Maslow (1943, 1954) stated that human motivation is based on people seeking fulfilment and change through personal growth. Self-actualized people as those who were fulfilled and doing all they were capable of.
The Human Relations models have changed management and how workers are in fact valuable employees and stakeholders of an organisation.
The key difference between scientific management and the human relations model is highlighted when analysing the motivational techniques to increase productivity. Scientific management emphasises the use of financial measures in order to secure employers objectives whereas the human relations model argues that management should acquire the insight into the skills that will manipulate social factors in order to harness their employees social needs to managerial ends (Fincham & Rhodes, 1999).
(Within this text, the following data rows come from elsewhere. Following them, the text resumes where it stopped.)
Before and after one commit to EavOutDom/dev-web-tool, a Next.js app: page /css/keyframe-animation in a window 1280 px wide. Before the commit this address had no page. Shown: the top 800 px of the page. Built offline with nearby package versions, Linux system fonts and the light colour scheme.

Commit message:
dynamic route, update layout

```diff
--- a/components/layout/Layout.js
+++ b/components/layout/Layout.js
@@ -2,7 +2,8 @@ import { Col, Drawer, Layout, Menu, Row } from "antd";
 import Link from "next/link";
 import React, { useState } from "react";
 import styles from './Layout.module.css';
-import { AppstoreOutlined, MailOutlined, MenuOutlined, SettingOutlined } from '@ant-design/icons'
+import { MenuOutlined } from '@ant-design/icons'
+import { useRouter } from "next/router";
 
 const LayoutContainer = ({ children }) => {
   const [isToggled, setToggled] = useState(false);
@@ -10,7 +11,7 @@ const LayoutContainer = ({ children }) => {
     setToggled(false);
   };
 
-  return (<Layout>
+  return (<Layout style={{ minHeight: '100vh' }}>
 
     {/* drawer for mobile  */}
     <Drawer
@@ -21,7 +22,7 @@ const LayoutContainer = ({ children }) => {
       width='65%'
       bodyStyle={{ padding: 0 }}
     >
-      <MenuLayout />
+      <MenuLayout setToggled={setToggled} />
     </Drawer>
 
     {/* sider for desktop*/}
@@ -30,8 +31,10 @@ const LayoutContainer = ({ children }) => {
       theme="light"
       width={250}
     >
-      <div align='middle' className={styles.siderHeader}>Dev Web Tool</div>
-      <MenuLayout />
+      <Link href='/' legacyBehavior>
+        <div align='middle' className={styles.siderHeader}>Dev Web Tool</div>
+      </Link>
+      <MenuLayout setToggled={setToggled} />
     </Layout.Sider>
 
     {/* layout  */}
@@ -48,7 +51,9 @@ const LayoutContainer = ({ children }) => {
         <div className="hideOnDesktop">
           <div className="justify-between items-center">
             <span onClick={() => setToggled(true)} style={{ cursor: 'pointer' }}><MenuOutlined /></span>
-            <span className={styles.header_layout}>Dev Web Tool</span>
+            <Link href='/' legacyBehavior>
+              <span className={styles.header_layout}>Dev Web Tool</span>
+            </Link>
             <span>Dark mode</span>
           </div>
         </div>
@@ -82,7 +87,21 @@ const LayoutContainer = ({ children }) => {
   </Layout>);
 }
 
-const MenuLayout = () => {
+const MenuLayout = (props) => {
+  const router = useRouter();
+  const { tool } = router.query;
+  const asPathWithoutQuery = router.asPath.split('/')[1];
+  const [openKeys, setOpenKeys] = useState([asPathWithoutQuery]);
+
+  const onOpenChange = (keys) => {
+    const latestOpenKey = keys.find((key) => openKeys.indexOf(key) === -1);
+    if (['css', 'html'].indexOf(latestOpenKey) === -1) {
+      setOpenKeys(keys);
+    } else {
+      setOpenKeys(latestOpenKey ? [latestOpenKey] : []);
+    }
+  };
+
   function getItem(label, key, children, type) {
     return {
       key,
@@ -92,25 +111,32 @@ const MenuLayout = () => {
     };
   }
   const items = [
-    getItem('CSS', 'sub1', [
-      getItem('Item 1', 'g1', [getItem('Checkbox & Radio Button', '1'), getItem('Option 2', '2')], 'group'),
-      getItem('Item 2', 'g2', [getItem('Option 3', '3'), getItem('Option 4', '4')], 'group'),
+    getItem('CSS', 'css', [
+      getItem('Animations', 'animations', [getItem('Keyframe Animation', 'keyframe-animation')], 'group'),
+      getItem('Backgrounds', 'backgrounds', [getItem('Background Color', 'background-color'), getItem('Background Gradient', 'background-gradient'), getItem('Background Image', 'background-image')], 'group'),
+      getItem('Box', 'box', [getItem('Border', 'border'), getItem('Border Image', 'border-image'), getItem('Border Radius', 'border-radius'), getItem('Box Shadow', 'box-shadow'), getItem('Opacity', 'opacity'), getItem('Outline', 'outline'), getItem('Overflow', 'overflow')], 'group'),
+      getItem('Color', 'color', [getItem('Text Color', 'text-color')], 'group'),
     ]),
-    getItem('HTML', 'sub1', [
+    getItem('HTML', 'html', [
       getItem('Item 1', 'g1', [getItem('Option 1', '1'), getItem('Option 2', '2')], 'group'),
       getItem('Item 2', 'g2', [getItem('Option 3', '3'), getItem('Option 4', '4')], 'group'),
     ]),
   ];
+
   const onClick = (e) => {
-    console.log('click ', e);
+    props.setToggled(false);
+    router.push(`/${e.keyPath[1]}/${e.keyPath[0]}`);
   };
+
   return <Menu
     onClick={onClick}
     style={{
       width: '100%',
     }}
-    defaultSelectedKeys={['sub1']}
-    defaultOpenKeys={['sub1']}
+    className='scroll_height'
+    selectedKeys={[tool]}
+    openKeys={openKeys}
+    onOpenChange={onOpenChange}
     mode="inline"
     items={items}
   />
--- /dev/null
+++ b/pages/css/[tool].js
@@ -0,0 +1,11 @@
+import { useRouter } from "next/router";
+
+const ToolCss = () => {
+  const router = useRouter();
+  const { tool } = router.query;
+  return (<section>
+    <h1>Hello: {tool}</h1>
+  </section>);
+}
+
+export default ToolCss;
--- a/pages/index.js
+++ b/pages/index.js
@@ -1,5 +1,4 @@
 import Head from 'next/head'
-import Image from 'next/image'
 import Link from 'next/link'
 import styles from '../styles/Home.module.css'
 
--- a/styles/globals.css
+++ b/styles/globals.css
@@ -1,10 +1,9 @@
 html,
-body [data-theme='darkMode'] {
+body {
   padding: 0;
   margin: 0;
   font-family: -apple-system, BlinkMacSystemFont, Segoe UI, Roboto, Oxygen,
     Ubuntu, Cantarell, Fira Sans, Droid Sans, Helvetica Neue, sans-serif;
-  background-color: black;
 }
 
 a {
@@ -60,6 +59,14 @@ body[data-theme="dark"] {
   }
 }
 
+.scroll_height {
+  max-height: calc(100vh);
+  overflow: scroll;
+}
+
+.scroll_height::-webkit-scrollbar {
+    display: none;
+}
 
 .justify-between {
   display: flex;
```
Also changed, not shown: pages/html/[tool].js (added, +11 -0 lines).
Thus, behavioural science; motivation theories in combination with the humanistic theories of management, have added to Taylors principles and allowed for contemporary organizations to succeed where scientific management alone failed.
Taylorism was an influential management theory of the late nineteenth century. Despite its relevance to its time the influence can still be seen in todays twenty first century: educational institutes, service sector and the manufacturing industries.
Though there are limitations to his method, this principle has a considerable profound and lasting influence to all contemporary organizations because of Taylor’s “preoccupation with the efficient use of resources”. This philosophy can almost apply to every organization, despite its work structure, such as structures of team working or job enrichment; one of the ultimate goals should be improve efficiency.
As Braverman says, “the principle of scientific management is not a failed system, but a set of guiding principles which continue to inform and influence the role and function of modern management”. Some of the methods he advocates, such as division of labour, scientific selection and training, have become the features of modern society. More primarily, as efficiency is one of the enduring needs of all organizations, his preoccupation with the efficient use of resources thus becomes the driving force behind the evolution of subsequent management theories and the root of management practice.
Huczynski, A. and Buchanan, D: Organisational Behaviour. Eighth Edition. Pearson 2013.
Huczynski, A. and Buchanan, D.,1991. Organizational behaviour An Introductory Text. Second edition. London: Prentice Hall International (UK) Ltd.
Hertzberg,F., B.Mausner and B.Snyderman: The motivation to work (New york: Wiley 1959).
Taylor F.W (1997): The principles of scientific management. Mincola, NY (original work published 1911).
Braverman, H (1974): Labour and Monoploy capital: The degradation of work in the twentieth century. New York Monthly review press.
Kelly, John. (1982), Scientific Management, Job Redesign, & Work Performance. Academic
Press. Marcouse, I. et al. (1996), The Complete A-Z Business Studies Handbook, Hodder &
Stoughton. Ritzer, George. (2000) The McDonaldization Of Society. Sage Publications Inc. Taylor, Frederick W
(1911) The Principles of Scientific Management, Harper Bros.
Fincham, R & Rhodes, P (1999) Priniciples of Organisational Behaviours, Oxford Univeristy Press.
Nelson, David (1980) Frederick W Taylor and the Rise of Scientific Management, The University of Wisconsin Press.
Maslow, A. H. (1943). A Theory of Human Motivation. Psychological Review, 50(4), 370-96.
Maslow, A. H. (1954). Motivation and Personality. New York: Harper and Row.